8. Deserts

Desert based theory of justice is often confused with rights-based theory of justice. Both the principles of justice reject any presumption in favour of equality. However the notion of deserts suggests different basis of material distribution than a right based principle of justice. Ideologically, principle framework of justice is mostly advocated by conservative thinkers. (Heywood, 2004: 301) A desert is a just reward or punishment, reflecting what a person is ‘due’ or ‘deserved’ for his/her action. Therefore principle of deserts argues that people deserve certain share of economic benefits in accordance to their action and therefore distributions should be proportionate to that. (Knowles, 2001: 232-233.) There are certain standard norms for distribution of resources under the principle of desert. They are: ‘contribution’, ‘effort’ and ‘compensation’. (‘Desert’ available at, retrieved on 12/10/2014.) Accordingly, individuals should be rewarded in accordance to their contribution in the social product; they should be rewarded according to the effort that they expend in their work activity; and people should also be rewarded according to the costs they incur in their work.

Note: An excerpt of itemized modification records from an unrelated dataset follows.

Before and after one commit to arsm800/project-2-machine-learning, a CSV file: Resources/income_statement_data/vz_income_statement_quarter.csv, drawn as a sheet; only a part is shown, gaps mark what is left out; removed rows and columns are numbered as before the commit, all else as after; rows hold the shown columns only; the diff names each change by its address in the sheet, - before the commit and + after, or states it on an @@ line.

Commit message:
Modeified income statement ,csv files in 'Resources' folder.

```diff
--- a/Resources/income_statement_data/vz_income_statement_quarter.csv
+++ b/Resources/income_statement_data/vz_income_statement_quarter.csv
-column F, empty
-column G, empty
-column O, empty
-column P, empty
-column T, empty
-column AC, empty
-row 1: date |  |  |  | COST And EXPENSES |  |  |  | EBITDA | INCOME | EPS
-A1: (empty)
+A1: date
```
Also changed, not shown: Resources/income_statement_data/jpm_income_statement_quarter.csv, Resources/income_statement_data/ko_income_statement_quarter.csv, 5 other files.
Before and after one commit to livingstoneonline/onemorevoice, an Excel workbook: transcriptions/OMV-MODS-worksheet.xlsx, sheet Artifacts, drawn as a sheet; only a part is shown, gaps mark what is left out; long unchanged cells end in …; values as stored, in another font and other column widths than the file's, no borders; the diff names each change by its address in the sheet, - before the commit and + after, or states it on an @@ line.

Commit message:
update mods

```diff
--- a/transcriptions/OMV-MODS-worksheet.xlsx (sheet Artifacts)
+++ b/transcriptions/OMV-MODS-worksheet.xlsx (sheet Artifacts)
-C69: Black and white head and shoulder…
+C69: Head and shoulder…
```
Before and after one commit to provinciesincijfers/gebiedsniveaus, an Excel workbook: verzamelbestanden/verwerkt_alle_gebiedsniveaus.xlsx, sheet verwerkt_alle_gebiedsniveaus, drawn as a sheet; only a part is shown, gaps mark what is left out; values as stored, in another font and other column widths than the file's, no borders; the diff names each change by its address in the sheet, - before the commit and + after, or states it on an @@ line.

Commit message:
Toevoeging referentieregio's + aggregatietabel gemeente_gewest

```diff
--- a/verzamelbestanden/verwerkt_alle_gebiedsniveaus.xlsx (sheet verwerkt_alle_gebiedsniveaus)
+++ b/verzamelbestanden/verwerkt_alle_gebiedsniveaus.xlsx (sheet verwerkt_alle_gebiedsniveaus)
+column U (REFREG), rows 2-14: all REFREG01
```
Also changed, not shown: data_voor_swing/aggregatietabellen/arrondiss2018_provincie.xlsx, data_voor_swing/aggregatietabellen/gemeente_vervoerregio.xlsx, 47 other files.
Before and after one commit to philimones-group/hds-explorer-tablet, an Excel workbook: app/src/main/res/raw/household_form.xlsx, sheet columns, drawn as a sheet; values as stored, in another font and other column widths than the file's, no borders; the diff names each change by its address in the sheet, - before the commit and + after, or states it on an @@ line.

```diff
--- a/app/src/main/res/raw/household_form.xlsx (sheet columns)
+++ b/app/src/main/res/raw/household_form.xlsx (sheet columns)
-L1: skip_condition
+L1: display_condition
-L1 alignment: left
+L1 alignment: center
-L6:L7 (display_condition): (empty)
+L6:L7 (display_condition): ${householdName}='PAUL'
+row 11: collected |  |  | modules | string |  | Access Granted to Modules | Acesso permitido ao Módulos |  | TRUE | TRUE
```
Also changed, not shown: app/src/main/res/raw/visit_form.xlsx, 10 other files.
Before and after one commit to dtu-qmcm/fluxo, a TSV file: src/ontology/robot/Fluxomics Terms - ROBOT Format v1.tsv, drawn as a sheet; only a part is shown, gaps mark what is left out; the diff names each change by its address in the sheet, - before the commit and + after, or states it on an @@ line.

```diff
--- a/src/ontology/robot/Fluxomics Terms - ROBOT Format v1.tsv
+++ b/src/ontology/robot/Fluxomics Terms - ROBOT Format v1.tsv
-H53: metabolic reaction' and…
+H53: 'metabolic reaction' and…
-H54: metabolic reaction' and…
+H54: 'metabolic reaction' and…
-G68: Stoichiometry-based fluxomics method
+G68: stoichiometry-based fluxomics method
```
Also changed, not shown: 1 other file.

The underlying theme is that, people freely apply their abilities and talents, in varying degrees, to socially productive work and therefore they deserve varying levels of income by providing goods and services desired by others.